Bridge Insights

Mind the Gap: How to Address Gaps in Your Employment History During an Interview

Sep 8, 2020

During an interview, an employer’s main goal is to get a better understanding of who you are as a professional along with your professional history. You may encounter questions about why you left a job as well as questions about any gaps in your employment history.

Responding to your interviewer can be intimidating if you’re not sure how to address these questions. If you follow these 5 tips, you can leverage interview questions often thought of as “deal breakers” and turn them into an opportunity to make yourself a frontrunner for a position.

[blockquotes color=”highlight” logo=”yes”] If you found yourself unemployed due to termination or lay off, that’s okay. It happens more often than you think. It is important to present the facts and remain neutral. [/blockquotes]

Be Honest

Your interviewer does not need to know every detail about your time outside of the working world, but they do need to know the facts. If you were someone who was laid off or let go, it doesn’t always feel good to share that information, and it can be tempting to want to cover that story up with a white lie.

Even though it’s tempting, try to refrain: Chances are you won’t lose out on the job by explaining the situation, but if you falsify your work history, you will lose out on the opportunity. Don’t lie, and don’t paint yourself as a victim; employers like professionals who show they can take responsibility.

Reassure Your Interviewer

If you have a gap in your resume because of reasons in your personal life, it is important to reassure your interviewer that their open position is your top priority, and the circumstances that obliged you to take a step back from the working world have been resolved.

For example, if you had to leave a position to care for a sick family member, let your interviewer know that the family member has recovered, acquired long-term care, etc. When a company makes a job offer they are making an investment in you, so it is important they feel confident they can depend on you to take on their job for longer than a few months.

How Did you Use Your Time?

A common question an interviewer might ask about an employment history gap is, “How have you used this time?” This is a perfect opportunity to share any skills or hobbies that you picked up. Did you seek additional training or certifications? Did you become involved in any networks or community groups?

The time off you had is valuable, and employers want to know that you took initiative and didn’t just sit around watching daytime talk shows and eating bonbons.

[blockquotes color=”highlight” logo=”yes”]Looking for Open Positions?

Be Confident

Just because you were not collecting paycheck doesn’t mean you were not working. If you cared for a family member or decided to be a stay-at-home parent, those are very important jobs that require a lot of hard work. Even though it’s not a traditional job, you’re still learning, growing, and gaining skills –skills that often are valuable if/when you are ready to return to the corporate world.

Think about the skills that are needed to be a successful caregiver: Would those skills help you lead a team, resolve conflict, or manage multiple tasks at once? I bet they would!

What Have You Learned?

If you found yourself unemployed due to termination or lay off, that’s okay. It happens more often than you think.
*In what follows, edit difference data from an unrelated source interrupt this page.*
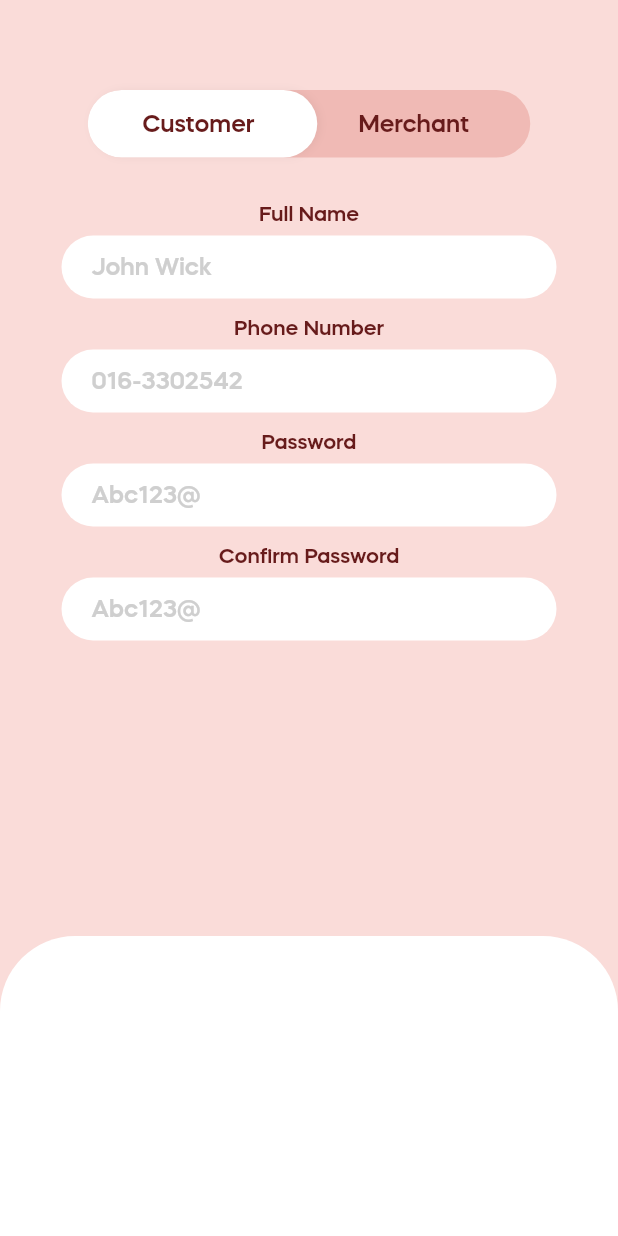
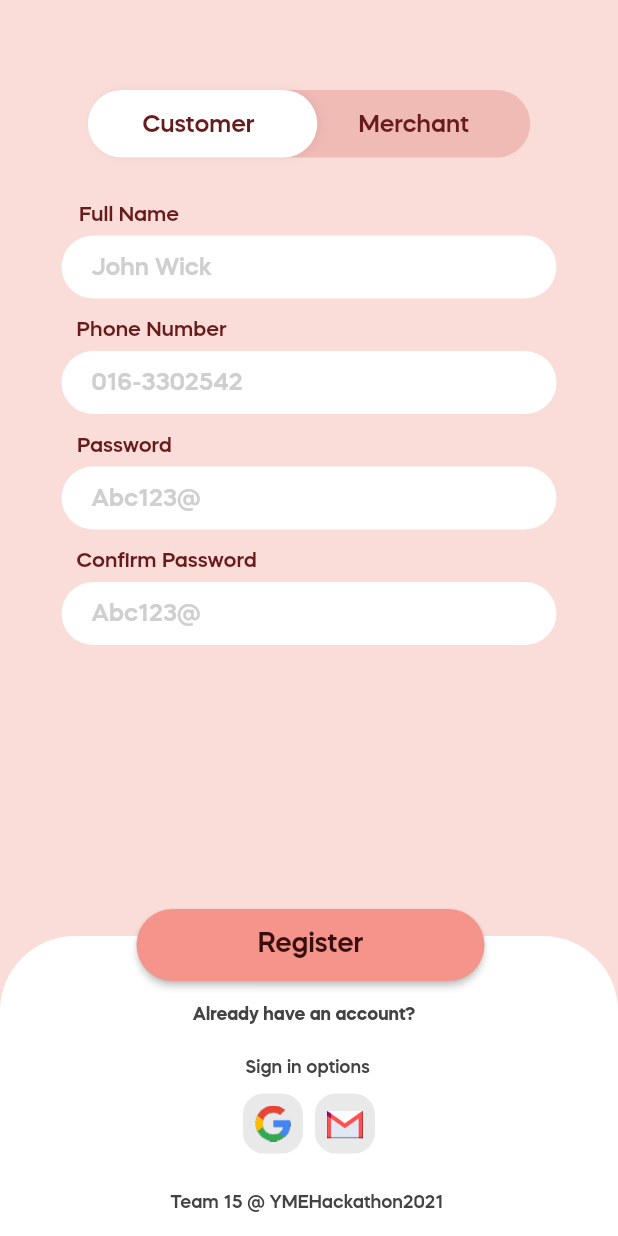
Before and after one commit to vrevolverrr/MarketConnect, a Flutter app: the screen it shows after launch, on a phone screen of 412 x 824 dp. Run offline on Flutter 3.47's test engine with Material 2 defaults, Android fonts, the phone set to English and light mode, and no system bars.

Commit message:
:sparkles: done login screen ui

```diff
--- a/app/lib/screens/login.dart
+++ b/app/lib/screens/login.dart
@@ -45,42 +45,55 @@ class _LoginScreenState extends State<LoginScreen> {
             SizedBox(
               height: 30.0,
             ),
-            Text(
+            Transform.translate(
+              offset: Offset(-120.0, 0),
+              child: Text(
                 "Full Name",
                 style: TextStyle(fontSize: 14.0, color: Color(0xff671b1b)),
+              ),
             ),
             SizedBox(height: 5.0),
             customInputField(
                 hintText: "John Wick", controller: fullNameFieldController),
-            SizedBox(height: 12.0),
-            Text(
+            SizedBox(height: 13.0),
+            Transform.translate(
+              offset: Offset(-105.0, 0),
+              child: Text(
                 "Phone Number",
                 style: TextStyle(fontSize: 14.0, color: Color(0xff671b1b)),
+              ),
             ),
             SizedBox(height: 5.0),
             customInputField(
                 hintText: "016-3302542", controller: fullNameFieldController),
-            SizedBox(height: 12.0),
-            Text(
+            SizedBox(height: 13.0),
+            Transform.translate(
+              offset: Offset(-123.0, 0),
+              child: Text(
                 "Password",
                 style: TextStyle(fontSize: 14.0, color: Color(0xff671b1b)),
+              ),
             ),
             SizedBox(height: 5.0),
             customInputField(
                 hintText: "Abc123@", controller: fullNameFieldController),
-            SizedBox(height: 12.0),
-            Text(
+            SizedBox(height: 13.0),
+            Transform.translate(
+              offset: Offset(-95.0, 0),
+              child: Text(
                 "Confirm Password",
                 style: TextStyle(fontSize: 14.0, color: Color(0xff671b1b)),
+              ),
             ),
             SizedBox(height: 5.0),
             customInputField(
                 hintText: "Abc123@", controller: fullNameFieldController),
-            SizedBox(height: 12.0),
+            SizedBox(height: 13.0),
             Expanded(
               child: Align(
                 alignment: Alignment.bottomCenter,
                 child: Stack(
+                  clipBehavior: Clip.none,
                   children: [
                     Container(
                       height: 200.0,
@@ -90,6 +103,94 @@ class _LoginScreenState extends State<LoginScreen> {
                               topLeft: Radius.circular(50.0),
                               topRight: Radius.circular(50.0))),
                     ),
+                    Positioned(
+                        left: (MediaQuery.of(context).size.width - 200) / 2 -
+                            15.0,
+                        bottom: 200.0 - 30,
+                        child: ElevatedButton(
+                          onPressed: () {},
+                          style: ButtonStyle(
+                              shape: MaterialStateProperty.all(
+                                  RoundedRectangleBorder(
+                                      borderRadius:
+                                          BorderRadius.circular(125))),
+                              backgroundColor:
+                                  MaterialStateProperty.all(Color(0xfff4948a))),
+                          child: Container(
+                            width: 200.0,
+                            height: 48.0,
+                            alignment: Alignment.center,
+                            child: Text(
+                              "Register",
+                              style: TextStyle(
+                                  fontSize: 18.0, color: Color(0xff380F0F)),
+                            ),
+                          ),
+                        )),
+                    Positioned(
+                        left: (MediaQuery.of(context).size.width - 155) / 2,
+                        bottom: 140.0,
+                        child: SizedBox(
+                          width: 155.0,
+                          child: Text(
+                            "Already have an account?",
+                            style: TextStyle(
+                                fontFamily: "MazzardH-Bold",
+                                fontSize: 12.0,
+                                color: Color(0xff434343)),
+                          ),
+                        )),
+                    Positioned(
+                        left: (MediaQuery.of(context).size.width - 85) / 2,
+                        bottom: 105.0,
+                        child: SizedBox(
+                          width: 85.0,
+                          child: Text(
+                            "Sign in options",
+                            style: TextStyle(
+                                fontSize: 12.0, color: Color(0xff434343)),
+                          ),
+                        )),
+                    Positioned(
+                        left: (MediaQuery.of(context).size.width - 88) / 2,
+                        bottom: 55.0,
+                        child: SizedBox(
+                          width: 88.0,
+                          child: Row(
+                            children: [
+                              Container(
+                                width: 40.0,
+                                height: 40.0,
+                                padding: EdgeInsets.all(8.0),
+                                decoration: BoxDecoration(
+                                    borderRadius: BorderRadius.circular(14),
+                                    color: Color(0xffE9E9E9)),
+                                child: Image.asset("assets/img/google.png"),
+                              ),
+                              SizedBox(width: 8.0),
+                              Container(
+                                width: 40.0,
+                                height: 40.0,
+                                padding: EdgeInsets.all(8.0),
+                                decoration: BoxDecoration(
+                                    borderRadius: BorderRadius.circular(14),
+                                    color: Color(0xffE9E9E9)),
+                                child: Image.asset("assets/img/email.png"),
+                              )
+                            ],
+                          ),
+                        )),
+                    Positioned(
+                        left: (MediaQuery.of(context).size.width - 185) / 2,
+                        bottom: 15.0,
+                        child: SizedBox(
+                          width: 185.0,
+                          child: Text(
+                            "Team 15 @ YMEHackathon2021",
+                            style: TextStyle(
+                                fontSize: 12.0, color: Color(0xff434343)),
+                          ),
+                        ))
                   ],
                 ),
               ),
--- a/app/pubspec.yaml
+++ b/app/pubspec.yaml
@@ -76,6 +76,10 @@ flutter:
   # For details regarding fonts from package dependencies,
   # see https://flutter.dev/custom-fonts/#from-packages
 
+  assets:
+    - assets/img/google.png
+    - assets/img/email.png
+
   fonts:
     - family: MazzardH-Bold
       fonts:
```
Also changed, not shown: app/assets/img/email.png (added), app/assets/img/google.png (added). Lines whose indentation alone changed are shown as unchanged.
If you find yourself in this situation, it is important to present the facts and remain neutral.

When you are asked about a termination in your work history, it is more important to share what you learned and how you grew from the experience than it is to explain why it happened.
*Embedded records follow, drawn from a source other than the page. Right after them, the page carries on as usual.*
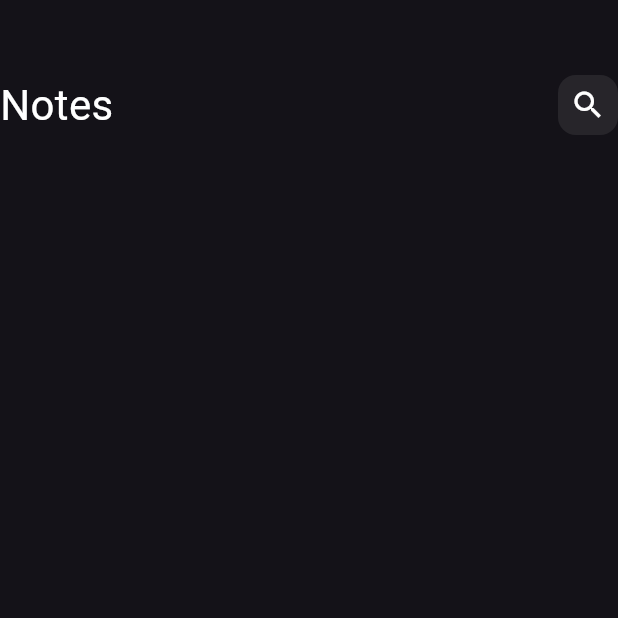
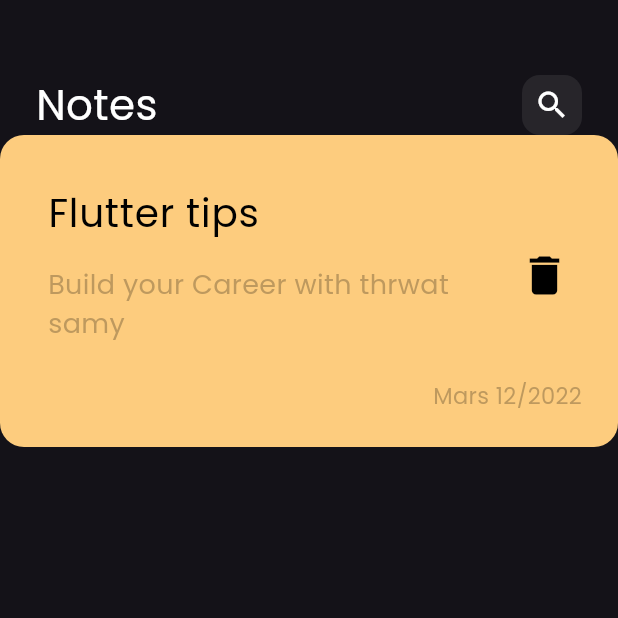
Before and after one commit to YakeenSap9h/notes_app, a Flutter app: the screen it shows after launch, on a phone screen of 412 x 824 dp, the top half of it. Run offline on Flutter 3.47's test engine with Material 3 defaults, Android fonts, the phone set to English and light mode, and no system bars.

Commit message:
creat custom note item

```diff
--- a/lib/main.dart
+++ b/lib/main.dart
@@ -1,6 +1,5 @@
 import 'package:flutter/material.dart';
 import 'package:notes_app/views/notes_view.dart';
-
 
 void main() {
   runApp(NotesApp());
@@ -13,7 +12,8 @@ class NotesApp extends StatelessWidget {
   Widget build(BuildContext context) {
     return MaterialApp(
       debugShowCheckedModeBanner: false,
-      theme: ThemeData.dark(),
+      theme: ThemeData(brightness: Brightness.dark, fontFamily: "Poppins"),
+
       home: const NotesView(),
     );
   }
--- a/lib/views/widgets/custom_app_bar.dart
+++ b/lib/views/widgets/custom_app_bar.dart
@@ -1,18 +1,20 @@
 import 'package:flutter/material.dart';
 import 'package:notes_app/views/widgets/custom_search_icon.dart';
-
 
 class CustomAppBar extends StatelessWidget {
   const CustomAppBar({super.key});
 
   @override
   Widget build(BuildContext context) {
-    return const  Row(
-      children: [
-        Text("Notes", style: TextStyle(color: Colors.white, fontSize: 28)),
-        Spacer(),
-        CustomSearchIcon(),
-      ],
+    return Padding(
+      padding: const EdgeInsets.symmetric(horizontal: 24),
+      child: const Row(
+        children: [
+          Text("Notes", style: TextStyle(color: Colors.white, fontSize: 28)),
+          Spacer(),
+          CustomSearchIcon(),
+        ],
+      ),
     );
   }
 }
--- /dev/null
+++ b/lib/views/widgets/custom_note_item.dart
@@ -0,0 +1,56 @@
+
+import 'package:flutter/material.dart';
+
+class NoteViewItem extends StatelessWidget {
+  const NoteViewItem({super.key});
+
+  @override
+  Widget build(BuildContext context) {
+    return Container(
+      padding: EdgeInsets.only(top: 24, bottom: 24, left: 16),
+      decoration: BoxDecoration(
+        color: Color(0xffFDCC7E),
+        borderRadius: BorderRadius.circular(16),
+      ),
+      child: Column(
+        crossAxisAlignment: CrossAxisAlignment.end,
+        children: [
+          ListTile(
+            title: Text(
+              "Flutter tips",
+              style: TextStyle(color: Colors.black, fontSize: 26),
+            ),
+
+            subtitle: Padding(
+              padding: const EdgeInsets.only(top: 16, bottom: 16),
+              child: Text(
+                "Build your Career with thrwat samy ",
+                style: TextStyle(
+                  color: Color(0xff7F663E).withValues(alpha: 0.5),
+                  fontSize: 18,
+                ),
+              ),
+            ),
+            trailing: IconButton(
+              onPressed: () {},
+              icon: Icon(Icons.delete),
+              color: Colors.black,
+              iconSize: 34,
+            ),
+          ),
+
+          Padding(
+            padding: const EdgeInsets.only(right: 24),
+            child: Text(
+              "Mars 12/2022",
+              style: TextStyle(
+                color: Color(0xff7F663E).withValues(alpha: 0.5),
+                fontSize: 15,
+              ),
+            ),
+          ),
+        ],
+      ),
+    );
+  }
+}
--- a/lib/views/widgets/notes_view_body.dart
+++ b/lib/views/widgets/notes_view_body.dart
@@ -1,12 +1,14 @@
 import 'package:flutter/material.dart';
 import 'package:notes_app/views/widgets/custom_app_bar.dart';
-
+import 'package:notes_app/views/widgets/custom_note_item.dart';
 
 class NotesViewBody extends StatelessWidget {
   const NotesViewBody({super.key});
 
   @override
   Widget build(BuildContext context) {
-    return const Column(children: [SizedBox(height: 50), CustomAppBar()]);
+    return const Column(
+      children: [SizedBox(height: 50), CustomAppBar(), NoteViewItem()],
+    );
   }
 }
```
Also changed, not shown: pubspec.yaml (+7 -12 lines), assets/fonts/Poppins-Regular.ttf (added).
Remember, it is far more valuable to an employer to hire a candidate who has faced a challenge and was able to grow from it than it is to speak with a candidate who hasn’t experienced any professional challenges at all.

Final Thoughts
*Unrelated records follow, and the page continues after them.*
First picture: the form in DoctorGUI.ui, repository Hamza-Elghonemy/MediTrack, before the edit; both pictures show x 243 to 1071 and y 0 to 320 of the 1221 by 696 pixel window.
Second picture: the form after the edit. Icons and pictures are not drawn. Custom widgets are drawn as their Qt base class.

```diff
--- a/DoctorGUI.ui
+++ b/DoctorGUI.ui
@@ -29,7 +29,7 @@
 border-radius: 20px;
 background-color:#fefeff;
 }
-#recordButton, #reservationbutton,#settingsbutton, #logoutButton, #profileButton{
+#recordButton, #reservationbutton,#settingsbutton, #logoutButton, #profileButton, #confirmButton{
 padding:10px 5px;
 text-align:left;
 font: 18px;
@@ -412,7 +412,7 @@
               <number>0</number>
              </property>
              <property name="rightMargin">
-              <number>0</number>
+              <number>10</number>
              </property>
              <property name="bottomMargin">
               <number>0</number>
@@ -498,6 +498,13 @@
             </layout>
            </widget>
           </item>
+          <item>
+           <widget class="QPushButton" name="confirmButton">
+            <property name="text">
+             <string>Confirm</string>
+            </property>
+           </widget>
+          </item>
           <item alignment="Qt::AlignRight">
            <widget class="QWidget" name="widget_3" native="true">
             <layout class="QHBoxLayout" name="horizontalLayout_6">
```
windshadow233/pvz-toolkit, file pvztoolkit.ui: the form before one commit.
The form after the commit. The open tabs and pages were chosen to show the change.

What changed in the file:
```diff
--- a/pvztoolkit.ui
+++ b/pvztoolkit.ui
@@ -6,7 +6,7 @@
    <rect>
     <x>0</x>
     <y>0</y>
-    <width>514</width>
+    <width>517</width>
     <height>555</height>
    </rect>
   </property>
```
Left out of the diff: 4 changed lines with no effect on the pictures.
Professionals with gaps in their employment history are quite common. Even though you may see a gap in your work history as a blemish on your resume, remember that your interviewer has already read your resume and saw something made them call you in for an interview!

When you are asked about your work history, be careful not to overshare and remember to keep emotions and personal opinions out of your responses.  Questions regarding your work history are a great opportunity to show a potential employer that you are a determined, responsible professional who is ready to rejoin the professional world and take on the new and exciting opportunities that lie ahead of them!